Hindsight is a wonderful thing. It is also - unsurprisingly for a quality so ineffable - entirely elusive. Everything, it is said, is obvious in hindsight; if only it wasn't so illusory we would surely be flawless in the art of decision-making.
Because we lack some kind of retrospective oracle, U-turns are a fact of political life. They always will be too, whether we like it or not, given our political landscape is so prone to unexpected shifts.
The flip-flop, the backtrack, the reversal, the U-turn; all terms that have entered public discourse to describe an intriguing catch-22: Reneging on policy commitments too often is seen as a surefire sign of a weak political will, yet slavery to principle whatever the weather is the defining characteristic of a political bigot in the eyes of the electorate. Very few modern politicians are willing to embrace the fallout from outright refusal to change their mind à la the now legendary Thatcherite mantra: "The lady's not for turning."

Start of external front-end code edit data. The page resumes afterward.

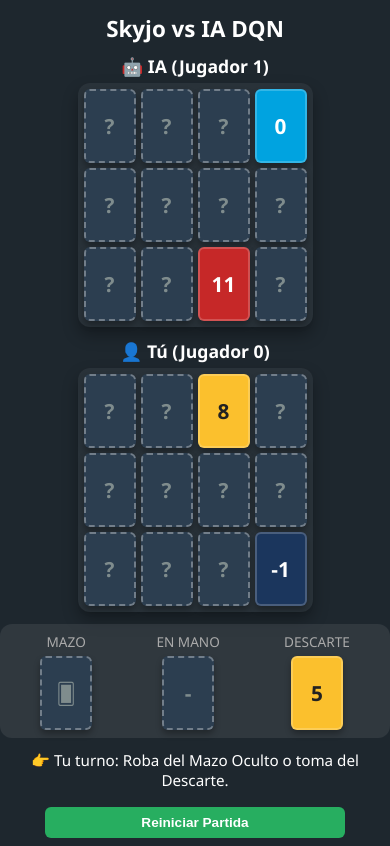
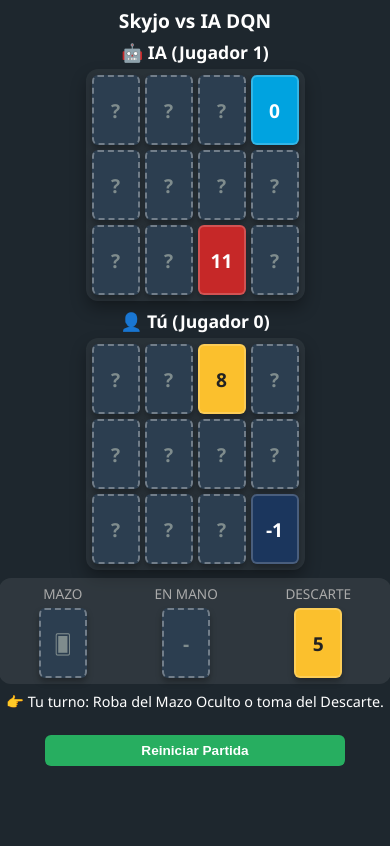
Before and after one commit to JimenezPena/SkyjoBot, a Flask app: page / in a window 390 px wide. After the commit the page ends 766 px from the top, so only its background shows below. Run offline with Flask 3, Linux system fonts and the light colour scheme.

Commit message:
Fine-tunning web display for phones

```diff
--- a/templates/index.html
+++ b/templates/index.html
@@ -145,21 +145,27 @@
 
         /* Adaptación para pantallas pequeñas / móviles verticales */
 	@media (max-width: 600px) {
+	    html, body {
+		/* Permite scroll vertical únicamente si la pantalla es excesivamente corta */
+		overflow-y: auto;
+		height: auto;
+	    }
+
 	    body {
-		padding: 8px;
+		padding: 5px;
 	    }
 
 	    h1 {
-		font-size: 1.4rem;
-		margin: 5px 0 10px 0;
+		font-size: 1.2rem;
+		margin: 2px 0 6px 0;
 	    }
 
 	    .game-container {
-		gap: 12px;
+		gap: 8px;
 	    }
 
 	    .boards-row {
-		gap: 12px;
+		gap: 8px;
 	    }
 
 	    /* Reducimos el padding y el espacio entre cartas del tablero */
@@ -170,9 +176,9 @@
 
 	    /* Reducimos el tamaño de las cartas */
 	    .card {
-		width: 48px;
-		height: 70px;
-		font-size: 1.3rem;
+		width: 44px;
+		height: 66px;
+		font-size: 1.2rem;
 		border-radius: 6px;
 	    }
 
@@ -187,12 +193,12 @@
 
 	    /* Reducimos el padding de la zona central */
 	    .middle-zone {
-		padding: 8px;
+		padding: 6px;
 	    }
 
 	    .status-panel {
-		font-size: 0.95rem;
-		min-height: 32px;
+		font-size: 0.90rem;
+		min-height: 30px;
 	    }
 	}
 
```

The real question is how best to mitigate the consequence of such reneging as a politician, inevitable as these moments will be. Therein, as the bard would say, lies the rub, since even the most fastidious of politicians will at some point be ensnared in the trap of a promise broken, no matter how careful they are to avoid making the kind of spurious guarantees that have landed so many parliamentarians in hot water.
As I see it, there are four principal sales strategies post flip-flop. The first, and altogether least subtle, is to deny that any commitment was made in the first place. I call this the "we never actually said that" move. This plan is fraught with risk; doubtless some canny journalist (usually a broadsheet hack) will dig up some throw away comment made eons ago that proves you did, in fact, actually say that.
Second, you could make a public apology, admitting that your plan was flawed all along. Supposedly, this strategy speaks to the integrity of the politician in question, something along the lines of: "I made the plan, I and I alone am responsible for its failure". Think Ken Clarke's backtrack on criminal justice reform a few years back as exhibit A for this one; the general public was so outraged at proposals that could have seen jail time cut in half for serious offenders that Ken decided it probably wasn't such a good idea after all.
The U-turn is thus cast as a necessary evil to right the sinking ship that is the policy. The politician can pretend everything was well intentioned, but he has listened to you, the man on the street, and you have convinced him that there is a better solution available.
The third and fourth strategies are closely related, both constructed to shift blame away from the policy itself and from the politician who made it. The politician admits they made a pledge. They admit they made it in all sincerity and the most benevolent motivation possible. But unforeseen circumstances, those pesky spanners in the works of government, have foiled their best-laid plans. This ranges from the cringe worthy (Clegg's YouTube apology over tuition fees, apparently a pledge taken out of his hands by Conservatives) to the downright mischievous (Osborne's continual bashing of the Eurozone, apparently in a far worse state than anyone could have possibly conceived at any time previously).
Alternatively, the reason the policy has failed and requires scrapping can be put down to the emergence of some newfangled evidence. "Of course I'm allowed to change my mind", the politician cries "have you not seen the latest report?!" (You would've thought that the Resolution Foundation's research showing that six out of 10 people affected by the coalition's welfare cuts are actually in work would provide just such an excuse for a rethink, but alas).
So, what is a politician to do about the predicament of how to sell their backtrack? Caught between a rock and a hard place, there are no easy answers, and each of the above options risks backfiring spectacularly.
The best way to deal with the U-turn problem, I would argue, is to try and tiptoe the line between slavery to principle and slavery to pragmatics, making it clear to voters as you go that you as a politician have an overarching ideology yet reserve the right to tweak your ideas in light of novel situations.
Obama hit the nail on the head in his second inaugural when he said: "We have always understood that when times change, so must we, that fidelity to our founding principles requires new responses to new challenges... We must act knowing that our work will be imperfect." With these words he gave the electorate an advanced warning: I may not be able to deliver on everything I promise, but you can expect me to make the best of a bad situation, and that will involve the occasional U-turn.
At the very least, one should attempt leave as much political 'wiggle room' as possible, as both Cameron and Miliband have done on the thorny issue of Europe. They did so because the only surefire way to deal with a flip-flop on a policy commitment, in the end, is to avoid making one in the first place. Vacuous language has run roughshod over the debate, leaving as much ambiguity as possible to achieve whatever political ends will suit each party in retrospect.
For the same reason people don't write cheques they know full well could bounce for fear of a negative credit rating, politicians have developed an allergy to writing concrete policies for fear of a negative approval rating years down the line. You can't break a promise that doesn't exist. Problem solved.